Russian celebrities ask Putin to release Greenpeace activists
A number of Russian celebrities and journalists have asked President Vladimir Putin to release the crew of Greenpeace’s Arctic Sunrise icebreaker, who were detained in September after their attempt to board a Russian oil drilling rig in the Polar region.
Russian writers Zakhar Prilepin and Lev Rubinshtein, musician Andrey Makarevich, joined several other actors and journalists in signing an open letter to the Russian president. The letter was sent to the Kremlin earlier this week and published on the Greenpeace website on November 5.
The idea of such a message appeared some time ago, according to Greenpeace.

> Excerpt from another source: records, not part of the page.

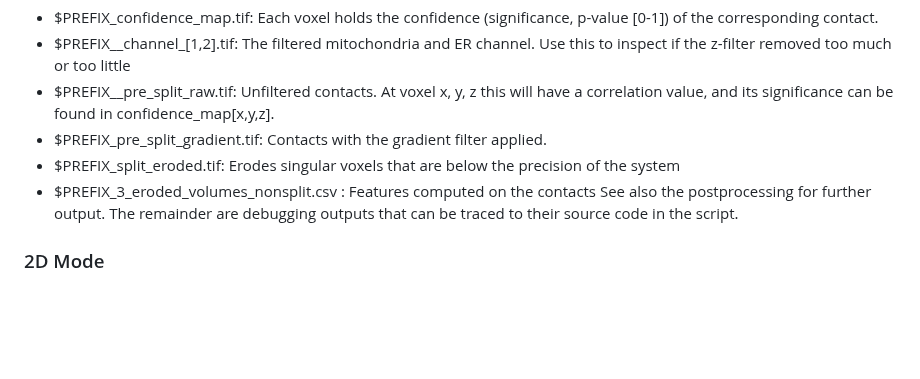
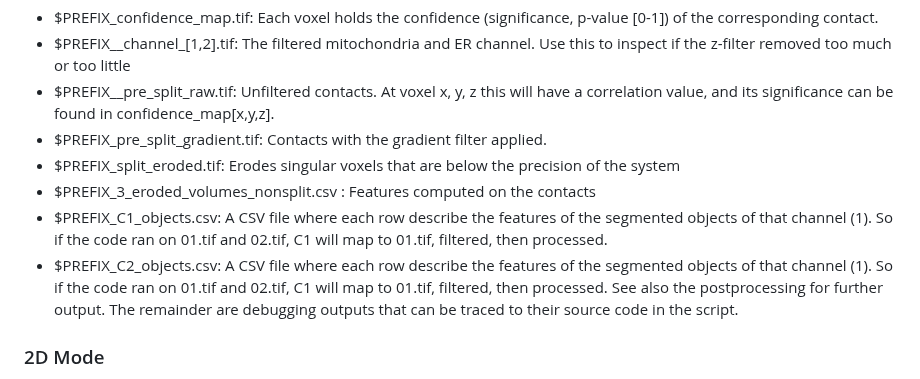
Before and after one commit to bencardoen/SubPrecisionContactDetection.jl, a Markdown page: README.md, the part around the change. Rendered like a GitHub page; blank space fills up the shorter version.

```diff
--- a/README.md
+++ b/README.md
@@ -459,6 +459,8 @@ A brief overview of the generated output follows here:
 - $PREFIX_pre_split_gradient.tif: Contacts with the gradient filter applied.
 - $PREFIX_split_eroded.tif: Erodes singular voxels that are below the precision of the system
 - $PREFIX_3_eroded_volumes_nonsplit.csv : Features computed on the contacts
+- $PREFIX_C1_objects.csv: A CSV file where each row describe the features of the segmented objects of that channel (1). So if the code ran on 01.tif and 02.tif, C1 will map to 01.tif, filtered, then processed.
+- $PREFIX_C2_objects.csv: A CSV file where each row describe the features of the segmented objects of that channel (1). So if the code ran on 01.tif and 02.tif, C1 will map to 01.tif, filtered, then processed.
 See also the postprocessing for further output.
 The remainder are debugging outputs that can be traced to their source code in the script.
 
```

“Many celebrities kept on offering their help to us. About a week ago the message was written, under which signatures were collected,” the Greenpeace press service said in a statement.
The letter urged Putin to release that the crew of the ship, which includes a doctor, a cook, a photographer and a videographer from several different counties, because they are victims of a misunderstanding. The letter emphasizes that the protest was aimed at protecting the nature of the Arctic against possible pollution resulting from oil field development.
“It is sad to observe that only the Russian part of the Arctic is currently open to multiple foreign corporations, while other countries, such as Norway, refuse new oil production projects. Russia is one of the main countries in the Arctic region, and therefore can become the key to its salvation.”
The activists have been have been held in a detention facility in Murmansk for almost two months as they await their trail.
The letter stated also that the detention of the environmentalists could have a negative effect on the Russia’s image, especially as detainees are not only Russian citizens, but also citizens of Canada, New Zealand, Brazil, Argentina, Finland, Ukraine, Netherlands, Switzerland, Great Britain, Poland, Denmark, Australia, France and Italy. The authors added that the legal proceedings are being carefully monitored all over the world.
Andrey Makarevich told the newspaper Moskovskiy Komsomolets said he said he signed the letter because “these people did not seize anything, they were not armed, they are neither pirates nor gangsters. It is absolutely clear what they are trying to draw to our attention through their actions, and what has to be done. If we contaminate the Arctic, life on Earth will become seriously undermined.”
He also mentioned that this was a very bad trend for innocent people to be held in prison for over a month already. “I’d like to hope that our voice will be heard,” he added.
This is the second letter of appeal written to Putin asking for the crew’s release, the first one was written by a number of Nobel prize winners. However, the president’s press secretary responded at the time that the head of the country could not resolve this issue; only a judge could make a legal decision.
According to Igor Chestin, director of the Russian office of the World Wildlife Fund, such an action as this letter to the President is undoubtedly useful. At the same time, he is sure that if the letter had been signed not by celebrities and journalists, but by businessmen or church ministers, “the issue would have made progress faster.”